Or, you might receive in exchange for your contribution a charm or amulet, perhaps even a gold coin engraved with the name of the rebbe, a custom that was prevalent among the Sadigura Hasidim. And that is likely how the gold coin from Rabbi Yitzhak Friedman, originally of Sadigura, came into our family yerusha, or inheritance.
Such are the unexpected and sometimes surprising pieces of the puzzle that we call “family.” Those about whom we knew nothing, or next to nothing, are no longer anonymous; they have become present through story and have now become a new memory.
This past summer, a friend kindly sent a poem to me, written by the 14th century Persian poet Hafiz. The poem asks what the difference is between an average person and a saint, and answers this way:
The saint knows
That the spiritual path
Is a sublime game of chess with God
The metaphor of the spiritual path as a game of chess reminded me of one of my favorite hasidic teachings that I learned from Rabbi Larry Kushner. It is called “The Three Rules of Checkers,” a similar metaphor pointing to some larger truths.
“The Three Rules of Checkers” goes like this:
- You cannot make two moves at once.
- You can only move forward, not backward.
- And once you reach the last row, you can move wherever you want.
While I remembered the “Three Rules of Checkers,” I could not remember in whose name Rabbi Kushner transmitted this teaching, or in which of his books it was found.
Do you know those 3:00 AM moments, when the answers you look for in the daylight suddenly appear in the dark? Well, I had one of those moments; wisely chose not to share it with my wife at that hour; and went to find the Kushner book that I had suddenly remembered.
It turns out that the three rules of checkers is attributed to Rabbi Nachum of Rizhyn, who, as it turns out, was none other than the uncle of Yitzhak Friedman – the name engraved on the gold coin named in the will of my great-grandfather.
To paraphrase a line from my favorite film: “Of all the rebbes, in all the shtetls, in all the world, he turns up in mine.”
Coincidence? Serendipity? Bashert? Part of the Divine Plan? Who knows?
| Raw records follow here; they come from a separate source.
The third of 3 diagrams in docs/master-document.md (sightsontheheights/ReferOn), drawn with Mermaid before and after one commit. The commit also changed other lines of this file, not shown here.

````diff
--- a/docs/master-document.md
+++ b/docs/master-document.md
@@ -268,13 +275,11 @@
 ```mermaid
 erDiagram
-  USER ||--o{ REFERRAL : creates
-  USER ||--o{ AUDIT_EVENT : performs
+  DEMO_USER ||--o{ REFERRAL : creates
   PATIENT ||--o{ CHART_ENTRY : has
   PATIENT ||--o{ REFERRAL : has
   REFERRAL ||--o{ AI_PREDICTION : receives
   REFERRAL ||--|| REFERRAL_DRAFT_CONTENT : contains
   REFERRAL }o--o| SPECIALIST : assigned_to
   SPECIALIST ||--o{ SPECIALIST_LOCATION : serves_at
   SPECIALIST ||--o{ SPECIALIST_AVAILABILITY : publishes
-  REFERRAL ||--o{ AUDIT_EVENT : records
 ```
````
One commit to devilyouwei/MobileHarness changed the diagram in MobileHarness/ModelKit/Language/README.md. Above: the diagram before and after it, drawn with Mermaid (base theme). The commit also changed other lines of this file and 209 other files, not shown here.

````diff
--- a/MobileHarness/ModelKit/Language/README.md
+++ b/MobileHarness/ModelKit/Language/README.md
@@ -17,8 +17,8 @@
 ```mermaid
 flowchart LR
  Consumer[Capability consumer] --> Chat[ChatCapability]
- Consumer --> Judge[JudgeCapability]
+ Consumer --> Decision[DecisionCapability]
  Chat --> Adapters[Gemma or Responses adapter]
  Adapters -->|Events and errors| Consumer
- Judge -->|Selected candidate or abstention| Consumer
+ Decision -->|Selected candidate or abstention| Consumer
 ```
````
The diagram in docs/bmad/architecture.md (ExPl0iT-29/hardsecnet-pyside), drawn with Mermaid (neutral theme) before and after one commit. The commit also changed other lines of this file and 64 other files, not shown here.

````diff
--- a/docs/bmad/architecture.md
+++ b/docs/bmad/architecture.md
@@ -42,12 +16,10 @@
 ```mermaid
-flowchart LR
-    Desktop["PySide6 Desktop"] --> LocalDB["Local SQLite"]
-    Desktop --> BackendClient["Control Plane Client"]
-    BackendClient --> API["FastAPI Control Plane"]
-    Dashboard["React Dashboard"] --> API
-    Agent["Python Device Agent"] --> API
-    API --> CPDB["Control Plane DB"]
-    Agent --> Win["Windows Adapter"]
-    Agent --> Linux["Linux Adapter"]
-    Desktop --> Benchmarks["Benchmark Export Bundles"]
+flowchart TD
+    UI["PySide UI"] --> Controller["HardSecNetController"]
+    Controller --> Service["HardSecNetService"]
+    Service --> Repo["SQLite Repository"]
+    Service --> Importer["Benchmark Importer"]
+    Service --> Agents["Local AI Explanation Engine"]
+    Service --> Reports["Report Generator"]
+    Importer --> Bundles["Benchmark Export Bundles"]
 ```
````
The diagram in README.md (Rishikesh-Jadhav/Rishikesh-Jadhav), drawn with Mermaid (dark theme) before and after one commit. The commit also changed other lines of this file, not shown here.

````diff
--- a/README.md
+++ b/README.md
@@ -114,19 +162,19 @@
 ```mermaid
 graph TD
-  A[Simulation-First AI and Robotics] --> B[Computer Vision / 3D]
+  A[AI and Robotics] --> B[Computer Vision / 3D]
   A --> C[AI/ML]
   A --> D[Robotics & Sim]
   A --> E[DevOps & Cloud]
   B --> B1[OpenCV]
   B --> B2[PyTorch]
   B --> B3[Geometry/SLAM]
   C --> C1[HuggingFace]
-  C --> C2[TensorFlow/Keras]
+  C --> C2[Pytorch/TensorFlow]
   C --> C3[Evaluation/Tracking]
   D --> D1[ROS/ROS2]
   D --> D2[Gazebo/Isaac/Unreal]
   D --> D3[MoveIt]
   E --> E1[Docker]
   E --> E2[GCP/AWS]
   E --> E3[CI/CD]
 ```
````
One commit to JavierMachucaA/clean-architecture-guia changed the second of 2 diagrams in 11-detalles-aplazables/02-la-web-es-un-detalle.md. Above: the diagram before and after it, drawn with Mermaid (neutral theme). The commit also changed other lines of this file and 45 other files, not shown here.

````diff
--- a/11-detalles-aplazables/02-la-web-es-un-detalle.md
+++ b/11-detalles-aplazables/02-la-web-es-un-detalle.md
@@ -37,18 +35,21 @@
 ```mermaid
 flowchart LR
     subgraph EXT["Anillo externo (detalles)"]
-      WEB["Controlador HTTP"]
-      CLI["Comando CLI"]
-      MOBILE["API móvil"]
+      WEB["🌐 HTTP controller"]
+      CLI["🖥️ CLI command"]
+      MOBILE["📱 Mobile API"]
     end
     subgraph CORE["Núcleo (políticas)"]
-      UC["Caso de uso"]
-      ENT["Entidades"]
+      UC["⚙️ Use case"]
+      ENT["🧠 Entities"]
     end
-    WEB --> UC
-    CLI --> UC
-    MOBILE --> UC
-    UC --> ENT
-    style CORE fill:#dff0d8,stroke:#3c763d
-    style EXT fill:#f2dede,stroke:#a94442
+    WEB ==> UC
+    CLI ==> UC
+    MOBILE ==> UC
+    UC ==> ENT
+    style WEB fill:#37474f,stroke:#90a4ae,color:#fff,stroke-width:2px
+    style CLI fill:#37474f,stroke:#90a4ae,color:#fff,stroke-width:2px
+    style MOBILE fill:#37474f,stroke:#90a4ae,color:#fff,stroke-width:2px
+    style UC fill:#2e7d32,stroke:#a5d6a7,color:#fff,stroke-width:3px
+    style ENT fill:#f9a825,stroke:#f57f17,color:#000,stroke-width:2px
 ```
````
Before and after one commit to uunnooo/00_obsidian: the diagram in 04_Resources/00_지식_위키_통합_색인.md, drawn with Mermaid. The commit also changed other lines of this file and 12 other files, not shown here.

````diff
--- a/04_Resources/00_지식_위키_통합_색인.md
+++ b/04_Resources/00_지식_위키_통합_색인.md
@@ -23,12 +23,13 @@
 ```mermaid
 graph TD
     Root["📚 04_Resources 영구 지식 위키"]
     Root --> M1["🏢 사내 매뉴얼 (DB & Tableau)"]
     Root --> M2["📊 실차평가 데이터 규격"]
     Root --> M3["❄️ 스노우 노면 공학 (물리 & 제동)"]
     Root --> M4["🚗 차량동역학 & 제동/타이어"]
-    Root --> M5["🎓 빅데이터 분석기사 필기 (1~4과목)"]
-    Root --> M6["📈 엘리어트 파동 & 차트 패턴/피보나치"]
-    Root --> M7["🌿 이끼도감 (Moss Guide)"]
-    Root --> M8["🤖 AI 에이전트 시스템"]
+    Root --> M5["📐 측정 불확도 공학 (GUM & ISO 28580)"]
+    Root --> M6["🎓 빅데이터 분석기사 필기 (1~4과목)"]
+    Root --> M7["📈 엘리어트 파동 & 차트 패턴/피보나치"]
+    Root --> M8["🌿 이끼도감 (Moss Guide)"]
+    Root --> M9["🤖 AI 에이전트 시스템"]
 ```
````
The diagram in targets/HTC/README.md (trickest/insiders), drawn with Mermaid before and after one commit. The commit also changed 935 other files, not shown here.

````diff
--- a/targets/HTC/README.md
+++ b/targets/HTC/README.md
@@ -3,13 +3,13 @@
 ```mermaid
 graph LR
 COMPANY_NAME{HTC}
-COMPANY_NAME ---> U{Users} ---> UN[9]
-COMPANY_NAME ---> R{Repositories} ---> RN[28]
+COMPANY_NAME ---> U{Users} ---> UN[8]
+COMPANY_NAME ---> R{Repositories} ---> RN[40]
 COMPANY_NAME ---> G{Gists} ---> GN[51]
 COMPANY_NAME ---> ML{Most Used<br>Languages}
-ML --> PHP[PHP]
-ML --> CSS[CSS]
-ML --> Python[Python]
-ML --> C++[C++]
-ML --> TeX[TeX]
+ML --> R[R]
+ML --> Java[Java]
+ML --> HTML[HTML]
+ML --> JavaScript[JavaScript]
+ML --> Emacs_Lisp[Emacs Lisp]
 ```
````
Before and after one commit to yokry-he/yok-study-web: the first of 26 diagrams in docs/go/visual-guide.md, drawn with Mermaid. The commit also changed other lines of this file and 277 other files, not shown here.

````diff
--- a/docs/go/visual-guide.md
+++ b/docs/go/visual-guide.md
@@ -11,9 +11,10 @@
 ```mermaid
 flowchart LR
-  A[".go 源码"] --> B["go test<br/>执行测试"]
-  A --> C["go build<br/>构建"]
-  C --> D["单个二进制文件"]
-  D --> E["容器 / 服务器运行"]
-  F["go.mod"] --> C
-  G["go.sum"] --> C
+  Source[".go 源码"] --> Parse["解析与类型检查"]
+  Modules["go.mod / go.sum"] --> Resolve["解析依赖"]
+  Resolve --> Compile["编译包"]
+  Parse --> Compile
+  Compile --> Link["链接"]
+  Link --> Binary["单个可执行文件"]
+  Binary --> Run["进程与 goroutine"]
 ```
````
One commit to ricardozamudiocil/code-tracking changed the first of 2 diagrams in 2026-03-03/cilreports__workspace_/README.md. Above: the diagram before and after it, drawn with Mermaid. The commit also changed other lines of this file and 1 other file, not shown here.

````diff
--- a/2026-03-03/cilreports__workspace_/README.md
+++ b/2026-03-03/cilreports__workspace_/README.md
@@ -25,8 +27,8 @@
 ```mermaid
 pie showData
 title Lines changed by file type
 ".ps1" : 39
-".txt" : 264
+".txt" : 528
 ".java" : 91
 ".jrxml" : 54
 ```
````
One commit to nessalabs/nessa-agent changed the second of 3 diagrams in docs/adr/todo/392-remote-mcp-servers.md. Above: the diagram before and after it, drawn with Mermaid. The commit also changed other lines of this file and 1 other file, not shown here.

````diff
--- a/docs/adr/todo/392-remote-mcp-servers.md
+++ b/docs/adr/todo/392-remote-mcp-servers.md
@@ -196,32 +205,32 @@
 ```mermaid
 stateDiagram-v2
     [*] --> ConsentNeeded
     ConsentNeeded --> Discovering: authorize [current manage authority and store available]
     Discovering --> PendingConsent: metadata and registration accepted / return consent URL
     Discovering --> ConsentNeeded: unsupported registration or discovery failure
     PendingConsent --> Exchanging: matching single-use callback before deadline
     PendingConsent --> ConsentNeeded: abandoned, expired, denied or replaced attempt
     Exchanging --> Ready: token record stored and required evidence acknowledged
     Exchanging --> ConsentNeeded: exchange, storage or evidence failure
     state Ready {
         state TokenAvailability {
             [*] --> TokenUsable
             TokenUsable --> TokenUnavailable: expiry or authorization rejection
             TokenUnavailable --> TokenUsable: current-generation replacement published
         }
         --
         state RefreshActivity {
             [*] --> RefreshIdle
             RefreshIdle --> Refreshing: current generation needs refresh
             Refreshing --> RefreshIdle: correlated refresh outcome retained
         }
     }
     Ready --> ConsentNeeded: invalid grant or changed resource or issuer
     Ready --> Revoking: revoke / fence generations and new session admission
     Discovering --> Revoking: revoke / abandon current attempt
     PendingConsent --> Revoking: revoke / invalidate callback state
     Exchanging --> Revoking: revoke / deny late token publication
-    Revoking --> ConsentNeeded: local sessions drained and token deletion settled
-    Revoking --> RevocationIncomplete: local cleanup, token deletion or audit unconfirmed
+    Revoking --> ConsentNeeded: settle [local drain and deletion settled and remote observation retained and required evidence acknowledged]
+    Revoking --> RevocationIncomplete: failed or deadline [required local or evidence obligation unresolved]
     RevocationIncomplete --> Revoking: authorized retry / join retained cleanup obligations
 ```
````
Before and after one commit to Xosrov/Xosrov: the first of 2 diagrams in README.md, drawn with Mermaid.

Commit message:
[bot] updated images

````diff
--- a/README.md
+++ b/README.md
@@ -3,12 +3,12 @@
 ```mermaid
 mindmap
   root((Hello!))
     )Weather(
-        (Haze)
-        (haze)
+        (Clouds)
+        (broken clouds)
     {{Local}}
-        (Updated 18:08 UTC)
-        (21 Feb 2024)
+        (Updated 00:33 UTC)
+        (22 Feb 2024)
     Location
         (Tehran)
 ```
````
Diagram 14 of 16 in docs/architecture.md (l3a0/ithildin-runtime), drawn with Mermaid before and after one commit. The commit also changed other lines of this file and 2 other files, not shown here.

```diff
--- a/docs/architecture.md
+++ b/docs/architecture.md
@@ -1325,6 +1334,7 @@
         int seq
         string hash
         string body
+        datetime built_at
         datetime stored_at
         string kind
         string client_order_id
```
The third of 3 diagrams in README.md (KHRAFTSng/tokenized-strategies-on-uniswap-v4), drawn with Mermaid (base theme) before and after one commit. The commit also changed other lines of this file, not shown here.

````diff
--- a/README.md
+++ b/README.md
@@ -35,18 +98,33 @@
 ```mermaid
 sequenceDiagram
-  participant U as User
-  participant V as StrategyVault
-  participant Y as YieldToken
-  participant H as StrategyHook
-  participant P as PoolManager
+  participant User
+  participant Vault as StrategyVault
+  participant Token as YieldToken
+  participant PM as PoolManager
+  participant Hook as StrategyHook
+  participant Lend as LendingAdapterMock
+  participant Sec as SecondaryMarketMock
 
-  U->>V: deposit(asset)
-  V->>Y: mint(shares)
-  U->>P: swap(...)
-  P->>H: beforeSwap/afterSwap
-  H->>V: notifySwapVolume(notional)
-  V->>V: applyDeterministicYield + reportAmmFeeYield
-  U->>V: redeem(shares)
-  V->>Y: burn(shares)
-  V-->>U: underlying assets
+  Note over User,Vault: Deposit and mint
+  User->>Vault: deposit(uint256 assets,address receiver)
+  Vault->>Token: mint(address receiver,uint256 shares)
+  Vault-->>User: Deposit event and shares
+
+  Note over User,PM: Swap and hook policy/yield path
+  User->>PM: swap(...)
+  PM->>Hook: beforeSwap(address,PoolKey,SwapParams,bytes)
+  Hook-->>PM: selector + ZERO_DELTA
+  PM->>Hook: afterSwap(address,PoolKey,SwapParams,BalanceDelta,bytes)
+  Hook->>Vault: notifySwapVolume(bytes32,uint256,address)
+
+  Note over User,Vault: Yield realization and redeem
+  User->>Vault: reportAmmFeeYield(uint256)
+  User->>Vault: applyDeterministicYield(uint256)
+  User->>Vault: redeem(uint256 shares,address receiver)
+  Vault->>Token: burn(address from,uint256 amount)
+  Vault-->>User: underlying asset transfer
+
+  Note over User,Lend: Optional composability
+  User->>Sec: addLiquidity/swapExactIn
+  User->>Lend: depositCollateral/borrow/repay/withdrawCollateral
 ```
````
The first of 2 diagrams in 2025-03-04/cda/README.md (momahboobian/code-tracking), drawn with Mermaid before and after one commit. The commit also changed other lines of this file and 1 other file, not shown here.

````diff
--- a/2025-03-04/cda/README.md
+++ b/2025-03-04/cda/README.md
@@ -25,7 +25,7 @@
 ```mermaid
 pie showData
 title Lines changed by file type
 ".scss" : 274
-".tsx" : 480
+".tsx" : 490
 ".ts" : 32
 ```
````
But somewhere I suspect the Boyaner Rebbe and my great-grandfather Ze’ev Wolf are sharing a schnapps in celebration of how, four generations later, the legacy of a hasidic gold coin was finally revealed.